News Karnataka

Can technology save kids trapped in borewells?

Can technology save kids trapped in borewells?

Mar 30, 2015 11:15:02 AM (IST)

Last August, when a six-year-old boy fell into a 300-feet deep borewell in Bagalkot, all efforts by experts of the Hutti Gold Mine and National Disaster Relief Force (NDRF) went in vain. They were able to retrieve the body only after a few days.

Can technology save kids trapped in borewells?-1The harrowing incident set a group of three students from APS Polytechnic to work. They have now developed a robotic instrument to rescue kids who fall into open borewells.

Ever since the first-such incident reported from Kurukshetra, where Army personnel rescued a six-year-old Prince from a borewell in 2006, a common rescue strategy has been adapted in most cases – digging a parallel borewell and tunnel at the point where the child is suspected to be stuck. This consumes time and makes rescue operations laborious.

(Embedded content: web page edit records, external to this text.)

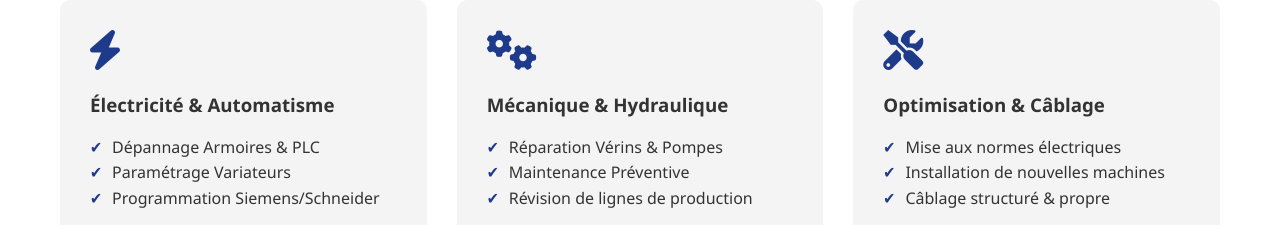
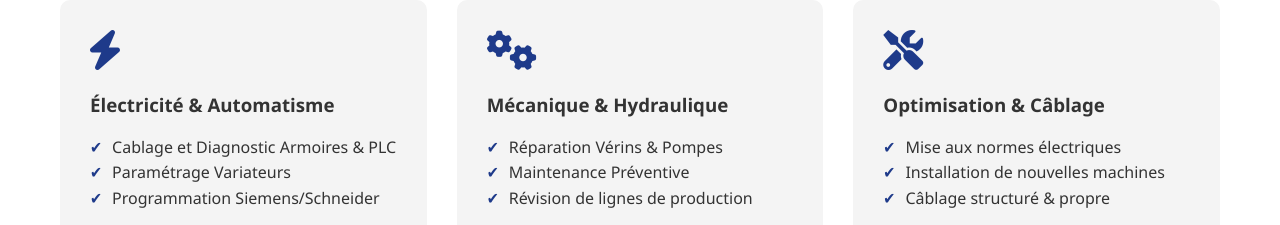
Before and after one commit to maintenance-pro-ma/landing-page, a plain HTML site: page index.html in a window 1280 px wide. Shown: the part 1020-1245 px from the top of the page. Drawn offline with Linux system fonts and the light colour scheme.

Commit message:
Update index.html

```diff
--- a/index.html
+++ b/index.html
@@ -203,7 +203,7 @@
                 <i class="fas fa-bolt"></i>
                 <h3>Électricité & Automatisme</h3>
                 <ul>
-                    <li>Dépannage Armoires & PLC</li>
+                    <li>Cablage et Diagnostic  Armoires & PLC</li>
                     <li>Paramétrage Variateurs</li>
                     <li>Programmation Siemens/Schneider</li>
                 </ul>
```
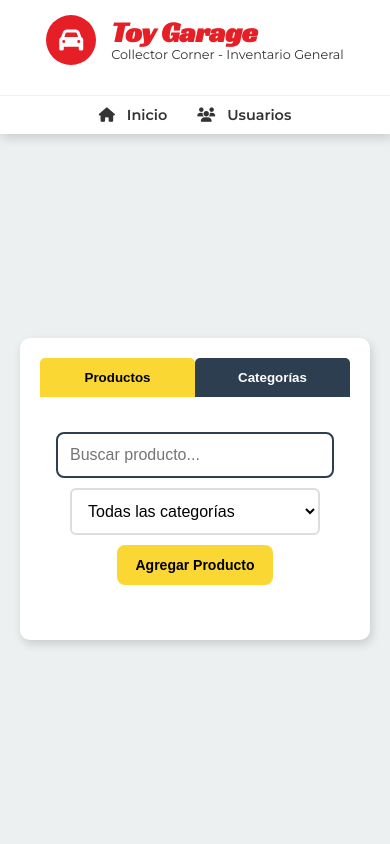
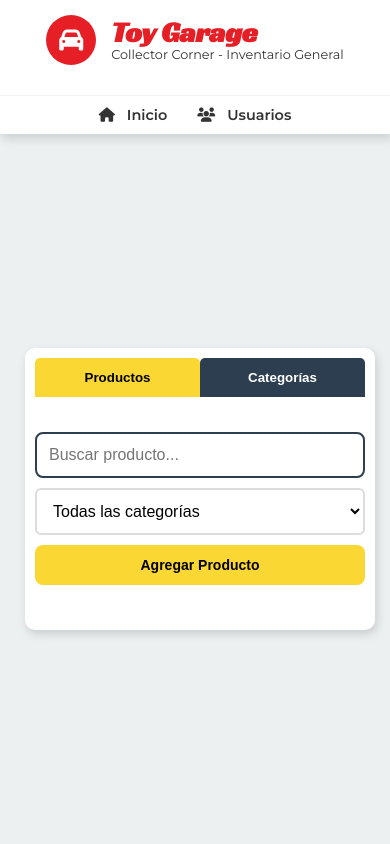
Before and after one commit to BryGP/CollectorCorner, a PHP site: page /inventory.html in a window 390 px wide. Run offline with PHP 8.4, Linux system fonts and the light colour scheme; grey boxes labelled with a size stand in for pictures from a placeholder-image service; some libraries are stand-ins or nearby versions.

Commit message:
WIP: cambios locales antes del pull

```diff
--- a/public/css/inventory.css
+++ b/public/css/inventory.css
@@ -1,5 +1,5 @@
 /* ==========================
- * CSS Inventory (General Format) - VERSIÓN CORREGIDA PARA IMÁGENES
+ * CSS Inventory (General Format) - VERSIÓN CORREGIDA PARA CENTRADO
  ========================== */
 
 /* ======== VARIABLES DE COLOR ======== */
@@ -20,6 +20,7 @@
     background-color: var(--secondary-color);
     margin: 0;
     padding: 0;
+    box-sizing: border-box;
 }
 
 /* ======== ANIMACIÓN DE ENTRADA ======== */
@@ -47,19 +48,24 @@
     z-index: 999;
 }
 
-/* ======== CONTENEDOR PRINCIPAL ======== */
+/* ======== CONTENEDOR PRINCIPAL - CORREGIDO ======== */
 .inventory-container {
     background-color: white;
     border-radius: 10px;
     box-shadow: var(--shadow);
     padding: 20px;
     margin: 20px auto;
+    max-width: 95vw;
+    /* Límite de ancho */
+    width: 100%;
+    box-sizing: border-box;
 }
 
 /* ======== PESTAÑAS (TABS) ======== */
 .tabs {
     display: flex;
     margin-bottom: 20px;
+    width: 100%;
 }
 
 .tab {
@@ -83,20 +89,26 @@
 /* ======== CONTENIDO DE LAS TABS ======== */
 .tab-content {
     display: none;
-    padding: 15px;
+    padding: 15px 0;
+    /* Removido padding lateral */
+    width: 100%;
+    box-sizing: border-box;
 }
 
 .tab-content.active {
     display: block;
 }
 
-/* ======== BARRA DE BÚSQUEDA ======== */
+/* ======== BARRA DE BÚSQUEDA - CENTRADA ======== */
 .search-bar {
     display: flex;
     gap: 10px;
     align-items: center;
     justify-content: center;
     flex-wrap: wrap;
+    margin-bottom: 20px;
+    width: 100%;
+    box-sizing: border-box;
 }
 
 .search-bar input,
@@ -107,6 +119,7 @@
     transition: all 0.3s ease-in-out;
     font-size: 16px;
     width: 250px;
+    box-sizing: border-box;
 }
 
 .search-bar input:focus,
@@ -141,21 +154,27 @@
     color: #000000;
     border: none;
     transition: all 0.3s ease-in-out;
+    cursor: pointer;
 }
 
 .submit-btn:hover {
     background-color: var(--hover-color);
 }
 
-/* ======== GRID DE PRODUCTOS Y CATEGORÍAS ======== */
+/* ======== GRID DE PRODUCTOS Y CATEGORÍAS - CORREGIDO ======== */
 .inventory-grid {
     display: grid;
     grid-template-columns: repeat(auto-fit, minmax(280px, 1fr));
     gap: 20px;
     justify-content: center;
     align-items: stretch;
-    padding: 20px;
-    max-width: 90vw;
+    padding: 0;
+    /* Removido padding que causaba desplazamiento */
+    margin: 0 auto;
+    /* Centrado */
+    width: 100%;
+    max-width: 100%;
+    box-sizing: border-box;
 }
 
 /* ======== TARJETAS DE PRODUCTOS Y CATEGORÍAS ======== */
@@ -169,6 +188,7 @@
     text-align: center;
     display: flex;
     flex-direction: column;
+    box-sizing: border-box;
 }
 
 /* Altura específica para productos */
@@ -179,8 +199,8 @@
 /* Altura menor para categorías */
 .categoria-item {
     min-height: 80px;
-    min-width: 120px; /* Puedes ajustar este valor según lo que necesites */
-    max-width: 300px; /* Opcional: para limitar la anchura máxima */
+    min-width: 120px;
+    max-width: 300px;
 }
 
 .producto-item:hover,
@@ -193,7 +213,6 @@
 .producto-imagen {
     width: 100%;
     height: 180px;
-    /* Altura fija para todas las imágenes */
     margin-bottom: 15px;
     border-radius: 8px;
     overflow: hidden;
@@ -202,21 +221,19 @@
     align-items: center;
     justify-content: center;
     border: 1px solid #e9ecef;
+    box-sizing: border-box;
 }
 
 .producto-imagen img {
     width: 100%;
     height: 100%;
     object-fit: cover;
-    /* Mantiene proporción y llena el contenedor */
     object-position: center;
-    /* Centra la imagen */
     transition: transform 0.3s ease;
 }
 
 .producto-imagen img:hover {
     transform: scale(1.05);
-    /* Efecto zoom al hover */
 }
 
 /* ======== CONTENIDO DEL PRODUCTO ======== */
@@ -227,7 +244,6 @@
     margin: 10px 0;
     line-height: 1.3;
     min-height: 50px;
-    /* Altura mínima para títulos */
     display: flex;
     align-items: center;
     justify-content: center;
@@ -274,7 +290,6 @@
 /* ======== INFORMACIÓN DE PRECIO Y STOCK ======== */
 .producto-info {
     margin-top: auto;
-    /* Empuja hacia abajo */
     padding-top: 10px;
 }
 
@@ -288,7 +303,6 @@
     justify-content: center;
     gap: 10px;
     margin-top: auto;
-    /* Empuja hacia abajo */
     padding-top: 10px;
 }
 
@@ -375,7 +389,6 @@
     font-size: 16px;
     color: #777;
     grid-column: 1 / -1;
-    /* Ocupa todo el ancho del grid */
 }
 
 /* ======== MODALES MEJORADOS ======== */
@@ -403,6 +416,7 @@
     margin: 50px auto;
     max-height: 80vh;
     overflow-y: auto;
+    box-sizing: border-box;
 }
 
 /* Cerrar modal */
@@ -435,6 +449,7 @@
     padding: 8px;
     border: 1px solid #ddd;
     border-radius: 5px;
+    box-sizing: border-box;
 }
 
 /* Botón dentro del modal */
@@ -469,6 +484,7 @@
     border: 1px dashed #ccc;
     padding: 15px;
     border-radius: 8px;
+    box-sizing: border-box;
 }
 
 .image-preview {
@@ -543,8 +559,13 @@
     min-width: 140px;
 }
 
-/* ======== RESPONSIVE ======== */
+/* ======== RESPONSIVE - MEJORADO ======== */
 @media (max-width: 1024px) {
+    .inventory-container {
+        margin: 15px;
+        max-width: calc(100vw - 30px);
+    }
+
     .inventory-grid {
         grid-template-columns: repeat(auto-fit, minmax(250px, 1fr));
         gap: 15px;
@@ -560,6 +581,12 @@
 }
 
 @media (max-width: 768px) {
+    .inventory-container {
+        margin: 10px;
+        max-width: calc(100vw - 20px);
+        padding: 15px;
+    }
+
     .inventory-grid {
         grid-template-columns: repeat(auto-fit, minmax(220px, 1fr));
         gap: 12px;
@@ -578,13 +605,29 @@
         font-size: 16px;
         min-height: 45px;
     }
+
+    .search-bar {
+        flex-direction: column;
+        align-items: stretch;
+    }
+
+    .search-bar input,
+    .search-bar select {
+        width: 100%;
+        max-width: none;
+    }
 }
 
 @media (max-width: 480px) {
+    .inventory-container {
+        margin: 5px;
+        max-width: calc(100vw - 10px);
+        padding: 10px;
+    }
+
     .inventory-grid {
         grid-template-columns: 1fr;
         gap: 10px;
-        padding: 10px;
     }
 
     .producto-item {
```
Also changed, not shown: public/css/cancelaciones.css (+7 -0 lines).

The robotic instrument developed by these students – Sharath Babu L., Dhanush Kumar A. and Giridhara G. – uses a pneumatic cylinder and a compressor to create a vertical movement where the robotic arms equipped with an air balloon helps lift the child from the borewell.

The equipment is fitted with a high-definition camera and oxygen meter which are first let into the borewell. After determining the exact position of the child, the pneumatic cylinder is lowered into the borewell and the robotic arms pick up the child a bit, after which an air balloon inflates below the child, preventing it from falling further down. The compressor-aided pneumatic cylinder is then lifted up along with the child.

Sharath Babu told The Hindu that they built the prototype of the instrument from scrap material and disused materials in their college. “The production of the robotic arm comes up to Rs. 2.83 lakh. This is a pittance compared to the huge costs involved in rescue operations of such cases,” Dhanush Kumar chips in.

The prototype was exhibited at Visvesvaraya Industrial and Technological Museum as part of an engineering fair held recently. The students, who want to carry on with their engineering studies, dream of industrially manufacturing the instrument one day.